There are currently about 9.2 million acres of land in agricultural production in the state of Florida. There are another approximately 20 million acres that are considered natural lands and have not been dedicated to agriculture, development or conservation.
We grow a variety of crops including most of the vegetables for the South Eastern United States. One of the crops that used to sustain this state is citrus. Unfortunately, disease is winning and citrus is dying out in Florida. That leaves tens of thousands of acres ready for new opportunities.
Energy can be produced from Agriculture in a few of ways. One is through growing particular oil seed crops for bio diesel. Another is sugar extraction for ethanol, and the other is through the production of bio mass.
There are several crops that can be used for oil seed or sugar extraction. You will likely recognize soy, corn, sugar, canola, and even cotton. Others are available that do not compete with food or commodity crops. Carinata, Camilina, Castor, Chia, and Hemp are all excellent sources of oil that can be easily converted into bio diesel.
Bio mass can be any vegetative matter. Theoretically, any plant product that does not go to making product or food can be utilized for bio mass. There are certain crops that can grow at much vaster rates and volumes that are more suited for this type of production. Industrial Hemp is one of those crops.

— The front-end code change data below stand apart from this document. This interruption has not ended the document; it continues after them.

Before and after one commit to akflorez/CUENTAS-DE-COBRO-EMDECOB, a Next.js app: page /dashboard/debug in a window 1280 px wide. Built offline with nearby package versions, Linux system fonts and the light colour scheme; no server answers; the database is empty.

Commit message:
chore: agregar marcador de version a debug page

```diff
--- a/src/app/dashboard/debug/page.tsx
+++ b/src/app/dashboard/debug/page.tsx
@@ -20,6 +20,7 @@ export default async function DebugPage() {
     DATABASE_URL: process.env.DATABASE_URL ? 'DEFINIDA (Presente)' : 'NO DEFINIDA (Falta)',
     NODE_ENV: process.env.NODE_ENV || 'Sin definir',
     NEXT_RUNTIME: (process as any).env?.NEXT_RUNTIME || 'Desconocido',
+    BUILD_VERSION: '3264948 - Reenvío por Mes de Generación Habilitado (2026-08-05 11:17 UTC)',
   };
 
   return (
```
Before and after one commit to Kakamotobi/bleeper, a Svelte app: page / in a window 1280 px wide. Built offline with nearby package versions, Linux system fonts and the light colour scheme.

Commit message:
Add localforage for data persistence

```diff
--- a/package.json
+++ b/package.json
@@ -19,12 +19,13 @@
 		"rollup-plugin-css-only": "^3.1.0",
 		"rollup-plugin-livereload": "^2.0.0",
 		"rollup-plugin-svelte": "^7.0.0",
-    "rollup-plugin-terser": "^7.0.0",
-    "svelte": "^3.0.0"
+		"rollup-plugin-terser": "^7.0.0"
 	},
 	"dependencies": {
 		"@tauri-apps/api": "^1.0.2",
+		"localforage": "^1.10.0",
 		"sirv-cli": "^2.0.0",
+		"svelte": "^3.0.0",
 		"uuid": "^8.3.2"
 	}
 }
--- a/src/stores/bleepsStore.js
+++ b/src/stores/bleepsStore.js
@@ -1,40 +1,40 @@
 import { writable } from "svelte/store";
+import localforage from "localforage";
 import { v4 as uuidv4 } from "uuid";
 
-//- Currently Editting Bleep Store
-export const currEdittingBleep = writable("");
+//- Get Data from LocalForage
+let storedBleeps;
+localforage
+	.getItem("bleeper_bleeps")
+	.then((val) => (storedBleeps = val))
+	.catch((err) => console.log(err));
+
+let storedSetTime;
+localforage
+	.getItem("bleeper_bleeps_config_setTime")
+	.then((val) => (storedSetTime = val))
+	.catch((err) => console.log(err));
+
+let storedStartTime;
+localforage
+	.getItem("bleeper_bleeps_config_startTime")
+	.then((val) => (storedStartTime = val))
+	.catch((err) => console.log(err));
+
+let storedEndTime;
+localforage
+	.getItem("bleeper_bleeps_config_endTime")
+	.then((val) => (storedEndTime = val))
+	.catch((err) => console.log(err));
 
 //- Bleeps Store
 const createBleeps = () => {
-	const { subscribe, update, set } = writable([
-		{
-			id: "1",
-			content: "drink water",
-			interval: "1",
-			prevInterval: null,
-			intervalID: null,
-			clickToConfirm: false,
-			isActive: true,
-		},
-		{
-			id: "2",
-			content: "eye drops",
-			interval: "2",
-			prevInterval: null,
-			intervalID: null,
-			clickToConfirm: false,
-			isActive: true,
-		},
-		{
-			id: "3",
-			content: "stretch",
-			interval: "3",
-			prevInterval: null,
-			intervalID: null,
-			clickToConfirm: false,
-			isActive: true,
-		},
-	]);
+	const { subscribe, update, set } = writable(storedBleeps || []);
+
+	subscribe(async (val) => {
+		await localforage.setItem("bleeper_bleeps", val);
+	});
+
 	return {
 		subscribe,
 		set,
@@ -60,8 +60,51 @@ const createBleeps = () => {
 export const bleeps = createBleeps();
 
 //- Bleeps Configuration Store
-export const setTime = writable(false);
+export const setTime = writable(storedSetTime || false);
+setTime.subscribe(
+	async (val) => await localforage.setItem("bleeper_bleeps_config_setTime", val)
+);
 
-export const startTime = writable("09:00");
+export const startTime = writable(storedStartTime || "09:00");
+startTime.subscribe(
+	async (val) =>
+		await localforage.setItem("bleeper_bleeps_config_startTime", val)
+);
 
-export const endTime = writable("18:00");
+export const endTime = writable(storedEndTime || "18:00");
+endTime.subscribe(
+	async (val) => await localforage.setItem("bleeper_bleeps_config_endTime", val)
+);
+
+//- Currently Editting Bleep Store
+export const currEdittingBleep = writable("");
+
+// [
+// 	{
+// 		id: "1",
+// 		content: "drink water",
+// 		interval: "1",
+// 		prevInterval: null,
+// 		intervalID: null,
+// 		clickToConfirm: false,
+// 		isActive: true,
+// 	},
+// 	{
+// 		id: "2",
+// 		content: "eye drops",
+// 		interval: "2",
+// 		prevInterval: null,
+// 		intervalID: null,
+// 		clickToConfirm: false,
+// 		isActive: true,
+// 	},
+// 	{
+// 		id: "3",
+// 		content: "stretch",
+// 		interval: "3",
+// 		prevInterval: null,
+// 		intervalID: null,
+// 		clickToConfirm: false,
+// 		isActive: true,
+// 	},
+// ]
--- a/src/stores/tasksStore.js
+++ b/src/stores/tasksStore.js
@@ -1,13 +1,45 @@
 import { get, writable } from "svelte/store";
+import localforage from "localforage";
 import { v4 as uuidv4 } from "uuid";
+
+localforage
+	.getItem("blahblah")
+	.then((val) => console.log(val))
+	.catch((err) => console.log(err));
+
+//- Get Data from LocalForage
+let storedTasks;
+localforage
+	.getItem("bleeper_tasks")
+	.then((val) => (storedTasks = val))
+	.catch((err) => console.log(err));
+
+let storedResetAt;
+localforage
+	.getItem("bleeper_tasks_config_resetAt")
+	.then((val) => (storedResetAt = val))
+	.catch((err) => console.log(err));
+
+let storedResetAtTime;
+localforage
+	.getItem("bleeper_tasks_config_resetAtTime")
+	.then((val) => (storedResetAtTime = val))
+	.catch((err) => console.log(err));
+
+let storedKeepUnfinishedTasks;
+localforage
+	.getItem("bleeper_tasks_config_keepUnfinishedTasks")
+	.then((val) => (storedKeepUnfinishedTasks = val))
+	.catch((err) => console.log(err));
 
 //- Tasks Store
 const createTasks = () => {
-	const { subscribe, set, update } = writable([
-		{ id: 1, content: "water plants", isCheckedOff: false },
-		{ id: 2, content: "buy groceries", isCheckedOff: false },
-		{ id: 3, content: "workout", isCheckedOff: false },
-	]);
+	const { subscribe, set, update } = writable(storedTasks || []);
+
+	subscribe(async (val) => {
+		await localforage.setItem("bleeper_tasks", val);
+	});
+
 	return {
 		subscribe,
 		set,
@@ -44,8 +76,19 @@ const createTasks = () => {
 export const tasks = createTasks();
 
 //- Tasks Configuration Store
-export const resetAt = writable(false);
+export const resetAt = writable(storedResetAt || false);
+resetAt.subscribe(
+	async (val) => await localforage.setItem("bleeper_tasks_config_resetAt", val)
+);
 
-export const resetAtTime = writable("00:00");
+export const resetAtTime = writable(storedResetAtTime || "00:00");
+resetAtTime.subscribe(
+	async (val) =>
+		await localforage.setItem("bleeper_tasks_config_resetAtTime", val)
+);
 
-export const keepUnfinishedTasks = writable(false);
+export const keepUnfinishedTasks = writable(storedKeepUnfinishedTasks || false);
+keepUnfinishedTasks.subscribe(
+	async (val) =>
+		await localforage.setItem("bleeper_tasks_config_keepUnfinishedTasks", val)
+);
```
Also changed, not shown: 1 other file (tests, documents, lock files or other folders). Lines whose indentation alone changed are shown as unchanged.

The introduction of energy crops into Florida’s agriculture can not only offer farmers a more lucrative opportunity, but a majority of them, especially hemp are excellent cover crops, meaning they help recondition the soil in between the chosen staple crop of the farmer. So the farmer could enjoy growing the crop they are used to and then benefiting agriculturally and economically from a cover crop that can help provide energy independence.